__Problem to solve__:
Some lines in the listing hold the word "transform". Return each of them.

__Source data__:
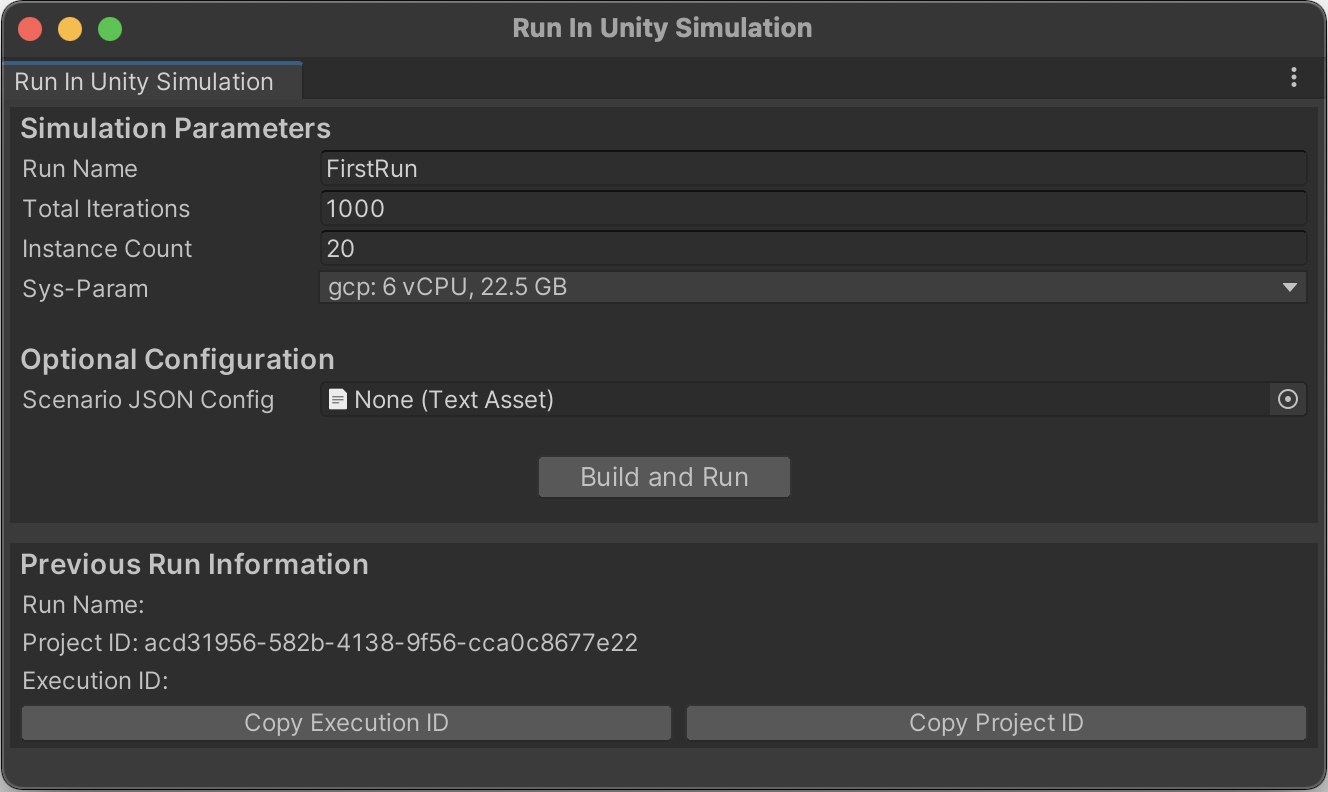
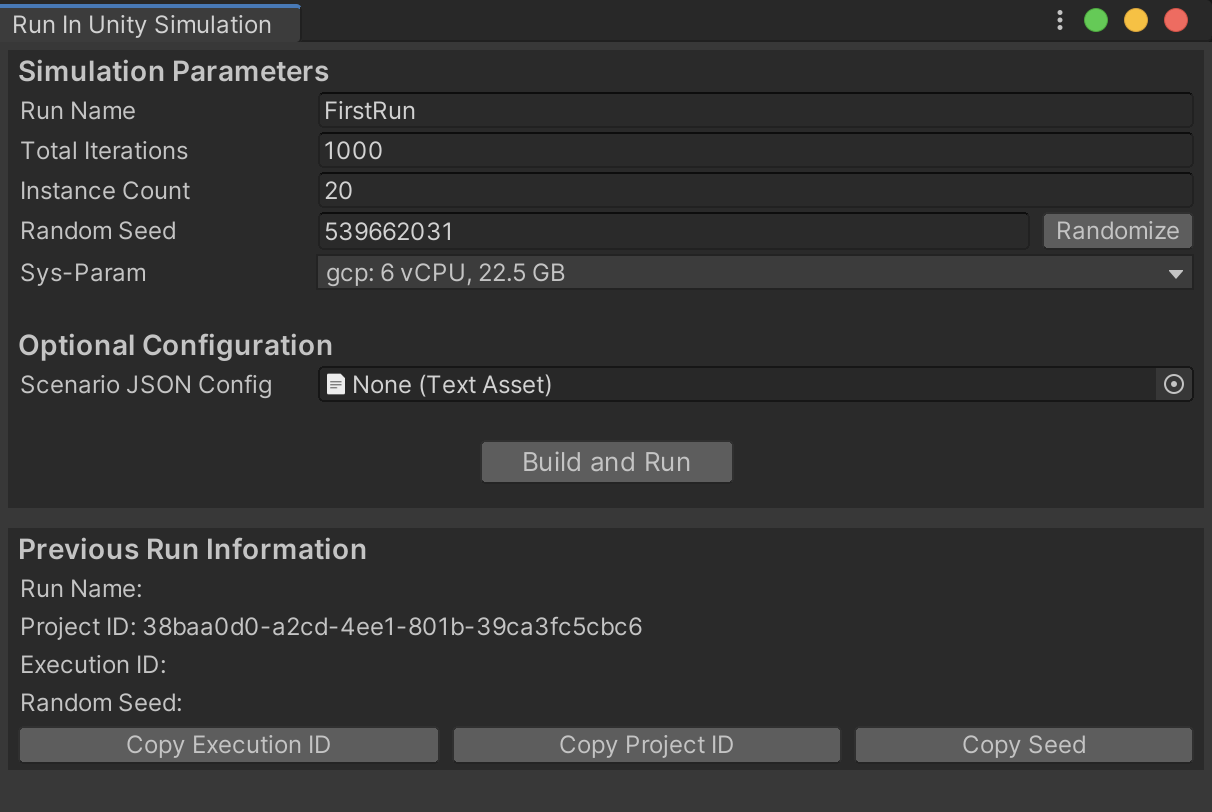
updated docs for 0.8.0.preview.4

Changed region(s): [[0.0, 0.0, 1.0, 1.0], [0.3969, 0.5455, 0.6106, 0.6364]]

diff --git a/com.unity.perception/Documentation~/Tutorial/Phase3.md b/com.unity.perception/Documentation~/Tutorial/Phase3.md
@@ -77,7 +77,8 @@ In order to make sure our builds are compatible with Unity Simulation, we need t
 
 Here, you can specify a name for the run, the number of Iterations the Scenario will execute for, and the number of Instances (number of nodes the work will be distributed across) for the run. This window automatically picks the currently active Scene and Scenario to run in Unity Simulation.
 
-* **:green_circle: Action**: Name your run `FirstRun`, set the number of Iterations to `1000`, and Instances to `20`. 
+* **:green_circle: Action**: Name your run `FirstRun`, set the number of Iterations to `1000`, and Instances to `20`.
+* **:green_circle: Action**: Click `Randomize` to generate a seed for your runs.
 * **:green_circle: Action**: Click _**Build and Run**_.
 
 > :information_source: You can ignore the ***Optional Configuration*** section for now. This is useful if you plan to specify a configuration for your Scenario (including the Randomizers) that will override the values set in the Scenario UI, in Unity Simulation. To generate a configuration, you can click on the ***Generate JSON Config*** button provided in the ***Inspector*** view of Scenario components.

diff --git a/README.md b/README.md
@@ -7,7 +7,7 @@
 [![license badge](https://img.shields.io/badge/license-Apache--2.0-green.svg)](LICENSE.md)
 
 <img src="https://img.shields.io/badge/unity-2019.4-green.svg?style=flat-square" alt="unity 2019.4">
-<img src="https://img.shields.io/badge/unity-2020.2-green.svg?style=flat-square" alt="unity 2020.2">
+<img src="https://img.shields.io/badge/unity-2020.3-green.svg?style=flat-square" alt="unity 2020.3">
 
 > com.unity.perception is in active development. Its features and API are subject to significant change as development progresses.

---

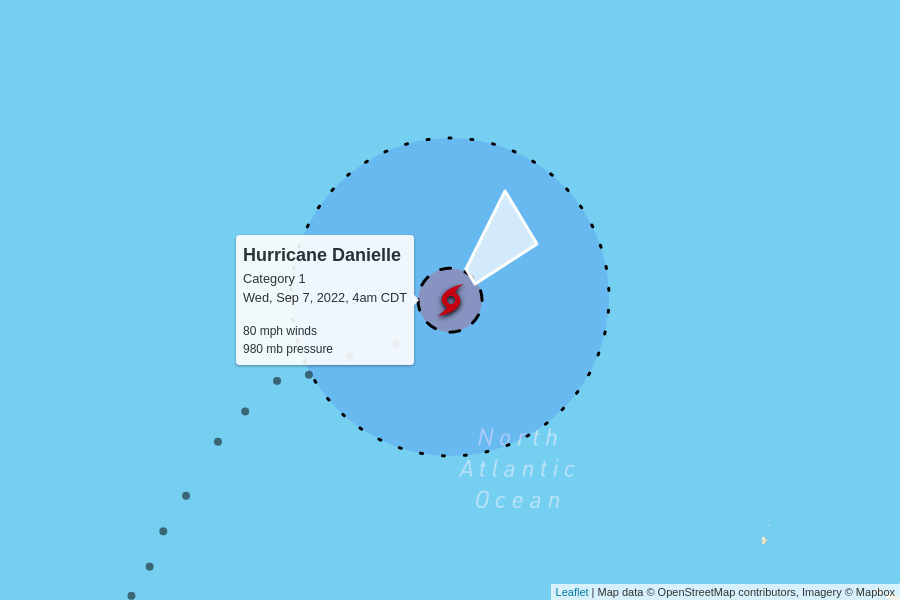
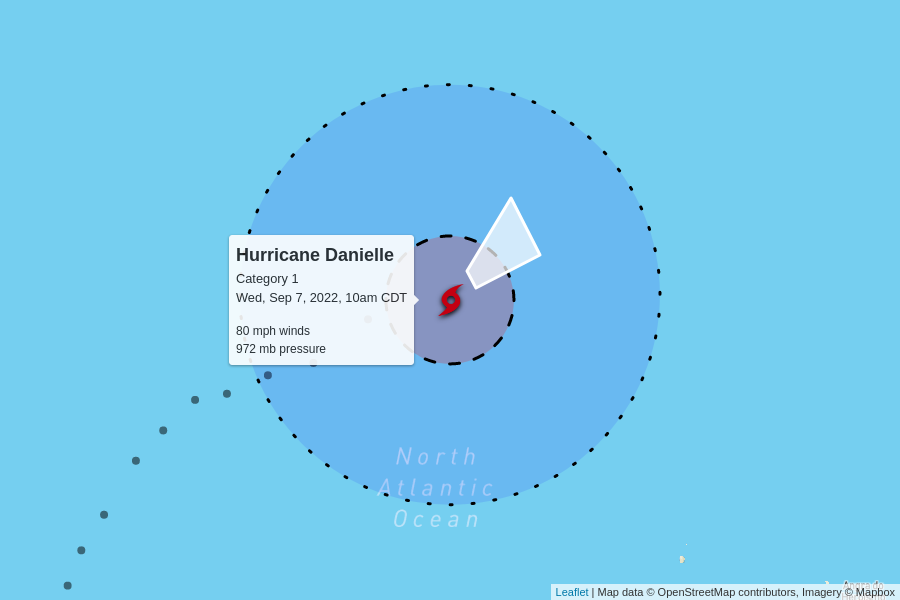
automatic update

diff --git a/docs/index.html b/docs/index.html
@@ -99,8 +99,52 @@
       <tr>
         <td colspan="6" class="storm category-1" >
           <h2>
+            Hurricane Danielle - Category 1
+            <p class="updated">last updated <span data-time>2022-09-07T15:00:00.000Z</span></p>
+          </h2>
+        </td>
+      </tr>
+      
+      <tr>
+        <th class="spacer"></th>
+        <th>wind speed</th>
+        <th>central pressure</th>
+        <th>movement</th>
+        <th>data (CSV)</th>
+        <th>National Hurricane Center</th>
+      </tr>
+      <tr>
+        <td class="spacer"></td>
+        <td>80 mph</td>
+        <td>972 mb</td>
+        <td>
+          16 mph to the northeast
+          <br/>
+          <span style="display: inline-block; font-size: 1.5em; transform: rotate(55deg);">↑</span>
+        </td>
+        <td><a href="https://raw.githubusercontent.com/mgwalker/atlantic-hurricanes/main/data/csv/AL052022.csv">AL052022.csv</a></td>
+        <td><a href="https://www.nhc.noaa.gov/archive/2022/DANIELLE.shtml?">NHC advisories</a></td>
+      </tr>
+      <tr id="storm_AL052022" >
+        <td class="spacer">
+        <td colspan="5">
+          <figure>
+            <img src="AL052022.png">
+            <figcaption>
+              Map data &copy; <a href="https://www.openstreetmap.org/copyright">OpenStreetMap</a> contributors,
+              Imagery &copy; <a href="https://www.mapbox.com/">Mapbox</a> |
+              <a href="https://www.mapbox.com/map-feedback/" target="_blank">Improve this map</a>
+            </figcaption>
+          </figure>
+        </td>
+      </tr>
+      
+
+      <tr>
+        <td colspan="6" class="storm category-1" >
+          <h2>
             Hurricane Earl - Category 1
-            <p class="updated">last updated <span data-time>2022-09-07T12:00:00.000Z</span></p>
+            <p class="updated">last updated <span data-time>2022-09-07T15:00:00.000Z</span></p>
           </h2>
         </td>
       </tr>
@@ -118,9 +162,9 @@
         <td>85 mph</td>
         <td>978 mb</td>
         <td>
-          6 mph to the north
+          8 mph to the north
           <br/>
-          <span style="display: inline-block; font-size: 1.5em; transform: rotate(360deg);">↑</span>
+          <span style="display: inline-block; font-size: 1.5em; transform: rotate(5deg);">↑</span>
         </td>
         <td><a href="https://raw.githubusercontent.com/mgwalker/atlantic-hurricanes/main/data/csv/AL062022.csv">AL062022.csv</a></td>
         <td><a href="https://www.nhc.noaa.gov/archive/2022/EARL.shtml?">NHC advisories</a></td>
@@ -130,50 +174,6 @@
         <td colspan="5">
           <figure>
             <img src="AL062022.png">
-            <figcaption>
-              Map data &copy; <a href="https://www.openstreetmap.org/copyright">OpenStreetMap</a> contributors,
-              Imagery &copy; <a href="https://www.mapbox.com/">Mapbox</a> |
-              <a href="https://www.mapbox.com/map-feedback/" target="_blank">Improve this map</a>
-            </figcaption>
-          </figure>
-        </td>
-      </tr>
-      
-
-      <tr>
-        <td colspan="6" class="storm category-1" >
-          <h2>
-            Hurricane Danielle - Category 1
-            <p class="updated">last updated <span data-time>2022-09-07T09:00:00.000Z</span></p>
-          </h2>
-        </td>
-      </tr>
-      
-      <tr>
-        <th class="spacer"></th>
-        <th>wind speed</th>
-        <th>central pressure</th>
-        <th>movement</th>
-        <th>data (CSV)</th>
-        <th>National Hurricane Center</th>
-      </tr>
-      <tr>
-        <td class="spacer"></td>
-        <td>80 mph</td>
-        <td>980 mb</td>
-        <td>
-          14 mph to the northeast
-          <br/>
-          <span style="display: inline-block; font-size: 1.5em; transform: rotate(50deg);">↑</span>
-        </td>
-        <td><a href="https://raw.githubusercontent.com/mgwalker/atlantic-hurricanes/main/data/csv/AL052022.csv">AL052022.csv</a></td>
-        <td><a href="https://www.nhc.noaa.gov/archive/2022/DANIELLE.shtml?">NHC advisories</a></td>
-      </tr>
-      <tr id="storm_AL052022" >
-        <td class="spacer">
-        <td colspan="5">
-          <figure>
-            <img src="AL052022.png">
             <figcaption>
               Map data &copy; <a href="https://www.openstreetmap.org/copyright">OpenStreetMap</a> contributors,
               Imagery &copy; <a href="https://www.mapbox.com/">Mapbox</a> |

__Task solution__:
+          <span style="display: inline-block; font-size: 1.5em; transform: rotate(55deg);">↑</span>
-          <span style="display: inline-block; font-size: 1.5em; transform: rotate(360deg);">↑</span>
+          <span style="display: inline-block; font-size: 1.5em; transform: rotate(5deg);">↑</span>
-          <span style="display: inline-block; font-size: 1.5em; transform: rotate(50deg);">↑</span>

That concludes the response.